Next, to further prepare her students for their eventual teaching positions, Walpole learned how to use Google Docs to implement cooperative learning activities in her classes. She consulted weekly with IT staff to help accomplish her goal of incorporating even more technology into her classroom.
“Cooperative learning occurs when a group of students accomplish a task with both individual and group accountability,” she said. “It helps students better archive their learning, and interact and transform the content in ways that help build their understanding and memory.”
Using a structured, shared Google Doc, students work in small groups during class to answer reading-based questions. This classroom-based learning activity replaces lecture-time with writing and collaborating in a group.
“I’m convinced that the less I talk, and the more my students talk, the more they're going to learn,” Walpole added. “With the group, they can actually figure out any nuanced misunderstandings they might have had, and since they’ve talked to one another before listening to me, we have much better conversations in class.”
To help make time for her SMART Slate training and Google Doc collaboration in class, Walpole is creatively using Camtasia, Apple GarageBand, and Canvas to implement a “flipped classroom” in some of her courses. This means her students watch online video lectures out of class, but do homework in class a process that’s backward from the usual course format.
“I record short segments of lecture on Camtasia and assign the lectures as if they're readings,” she said.

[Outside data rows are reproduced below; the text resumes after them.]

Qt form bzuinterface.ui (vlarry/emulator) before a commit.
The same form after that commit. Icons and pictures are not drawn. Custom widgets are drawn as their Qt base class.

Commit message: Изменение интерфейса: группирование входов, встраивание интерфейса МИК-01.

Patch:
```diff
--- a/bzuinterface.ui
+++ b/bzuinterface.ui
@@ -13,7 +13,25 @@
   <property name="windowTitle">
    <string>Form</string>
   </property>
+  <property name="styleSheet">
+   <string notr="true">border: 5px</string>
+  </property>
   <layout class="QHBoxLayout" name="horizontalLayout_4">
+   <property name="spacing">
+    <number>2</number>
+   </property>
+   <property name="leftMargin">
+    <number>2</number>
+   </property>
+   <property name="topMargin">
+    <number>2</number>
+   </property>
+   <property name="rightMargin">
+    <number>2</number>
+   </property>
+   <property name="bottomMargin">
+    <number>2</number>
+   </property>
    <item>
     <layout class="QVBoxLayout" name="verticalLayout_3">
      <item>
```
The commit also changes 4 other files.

Walpole also uses Apple GarageBand to record portions of the audio of every class session. With GarageBand, she has the ability to segment the recordings by topic and export them as podcasts directly to her class Canvas pages. Since the content of her courses is cumulative and not easy, students have the opportunity to log in to Canvas and review the recordings as many times as they want.
Walpole’s combination of SMART Slates, Google Docs, Camtasia, and Apple GarageBand is helping her students become fluid, confident, and creative in the field of educational technology.

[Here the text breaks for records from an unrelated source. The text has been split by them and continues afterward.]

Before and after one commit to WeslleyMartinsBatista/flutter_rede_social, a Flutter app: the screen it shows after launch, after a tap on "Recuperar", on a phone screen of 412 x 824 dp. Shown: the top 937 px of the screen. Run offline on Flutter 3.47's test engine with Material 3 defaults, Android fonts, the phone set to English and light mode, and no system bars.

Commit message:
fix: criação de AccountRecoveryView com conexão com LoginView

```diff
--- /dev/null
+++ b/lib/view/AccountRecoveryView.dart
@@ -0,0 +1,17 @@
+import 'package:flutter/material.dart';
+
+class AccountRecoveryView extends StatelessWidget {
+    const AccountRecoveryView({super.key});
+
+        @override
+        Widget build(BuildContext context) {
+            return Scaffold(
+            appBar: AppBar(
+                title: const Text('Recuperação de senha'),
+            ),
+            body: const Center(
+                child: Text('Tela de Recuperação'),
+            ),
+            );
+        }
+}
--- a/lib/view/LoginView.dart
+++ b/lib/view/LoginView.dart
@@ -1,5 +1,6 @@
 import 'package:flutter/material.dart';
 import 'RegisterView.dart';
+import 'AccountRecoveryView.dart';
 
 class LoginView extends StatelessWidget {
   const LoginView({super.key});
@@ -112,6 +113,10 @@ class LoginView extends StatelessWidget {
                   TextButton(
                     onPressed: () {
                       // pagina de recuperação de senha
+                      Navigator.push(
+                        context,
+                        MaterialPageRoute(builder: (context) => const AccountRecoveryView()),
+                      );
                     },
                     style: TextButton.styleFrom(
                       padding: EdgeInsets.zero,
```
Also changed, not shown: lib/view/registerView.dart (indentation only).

“You’re trapped by technology if you can’t control it, and that can be scary for a professor,” Walpole admitted. “But the technology services here are unparalleled in terms of flexibility and friendliness. With the Transformation Grant, all you have to have is a problem, and IT can help you think about whether there are particular technologies that can help you solve it.”

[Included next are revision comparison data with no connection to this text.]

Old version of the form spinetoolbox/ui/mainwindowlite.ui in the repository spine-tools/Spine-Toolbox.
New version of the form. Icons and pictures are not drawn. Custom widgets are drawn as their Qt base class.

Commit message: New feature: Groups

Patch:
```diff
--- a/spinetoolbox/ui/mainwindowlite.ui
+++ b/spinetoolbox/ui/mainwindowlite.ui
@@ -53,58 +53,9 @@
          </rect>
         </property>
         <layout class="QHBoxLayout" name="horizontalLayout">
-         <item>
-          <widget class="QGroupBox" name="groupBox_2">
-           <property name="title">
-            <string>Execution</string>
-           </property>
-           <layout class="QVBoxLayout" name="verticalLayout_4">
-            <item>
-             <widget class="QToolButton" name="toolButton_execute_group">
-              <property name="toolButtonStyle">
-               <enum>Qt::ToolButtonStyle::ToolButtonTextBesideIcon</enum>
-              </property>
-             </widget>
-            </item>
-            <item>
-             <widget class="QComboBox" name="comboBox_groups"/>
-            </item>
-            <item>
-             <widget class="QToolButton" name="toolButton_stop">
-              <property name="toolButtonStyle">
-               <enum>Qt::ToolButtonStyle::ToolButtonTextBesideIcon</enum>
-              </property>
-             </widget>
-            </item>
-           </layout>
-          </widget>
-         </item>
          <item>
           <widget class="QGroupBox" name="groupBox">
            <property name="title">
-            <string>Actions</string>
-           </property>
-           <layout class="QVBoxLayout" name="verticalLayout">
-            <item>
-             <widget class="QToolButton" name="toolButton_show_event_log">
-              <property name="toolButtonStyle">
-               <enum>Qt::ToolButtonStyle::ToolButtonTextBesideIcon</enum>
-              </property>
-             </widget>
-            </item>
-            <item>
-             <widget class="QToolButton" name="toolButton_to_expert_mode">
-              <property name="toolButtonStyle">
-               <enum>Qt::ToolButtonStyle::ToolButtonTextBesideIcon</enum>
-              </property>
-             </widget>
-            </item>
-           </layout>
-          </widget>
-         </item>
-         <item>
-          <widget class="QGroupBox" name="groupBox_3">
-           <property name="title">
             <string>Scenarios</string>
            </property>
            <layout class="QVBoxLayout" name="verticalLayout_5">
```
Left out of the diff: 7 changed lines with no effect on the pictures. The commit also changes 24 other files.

Walpole concluded that, “Our students here at UD are going to be adept at the creation and use of educational technology they learn how to utilize it in their classes here, and they’re using it everyday in their real-life experiences. They need to be able to teach children to use technology and digital tools to construct knowledge. When they begin their teaching careers, I know my students won’t find teaching with technology to be as challenging as some current teachers do.”
About Sharon Walpole
Walpole is a professor in the University of Delaware School of Education. Her research focus is the design and creation of professional development efforts in literacy, as well as the design of small-group differentiated reading instruction. She works with literacy coaches, reading specialists, and administrators to build school-wide systems that support teachers, especially those working for children at risk.
Walpole has worked for 12 years as a consultant for the state of Georgia’s Department of Education, and helps to maintain ComprehensiveReadingSolutions.com, a module-based website designed to provide free materials to teachers for professional learning. She has co-authored eight books for teachers and teacher leaders, and she helps edit The Essential Library of PreK-2 Literacy, a series for the early primary years.
Article by Christopher Johnson
Photo by Alexandra Reid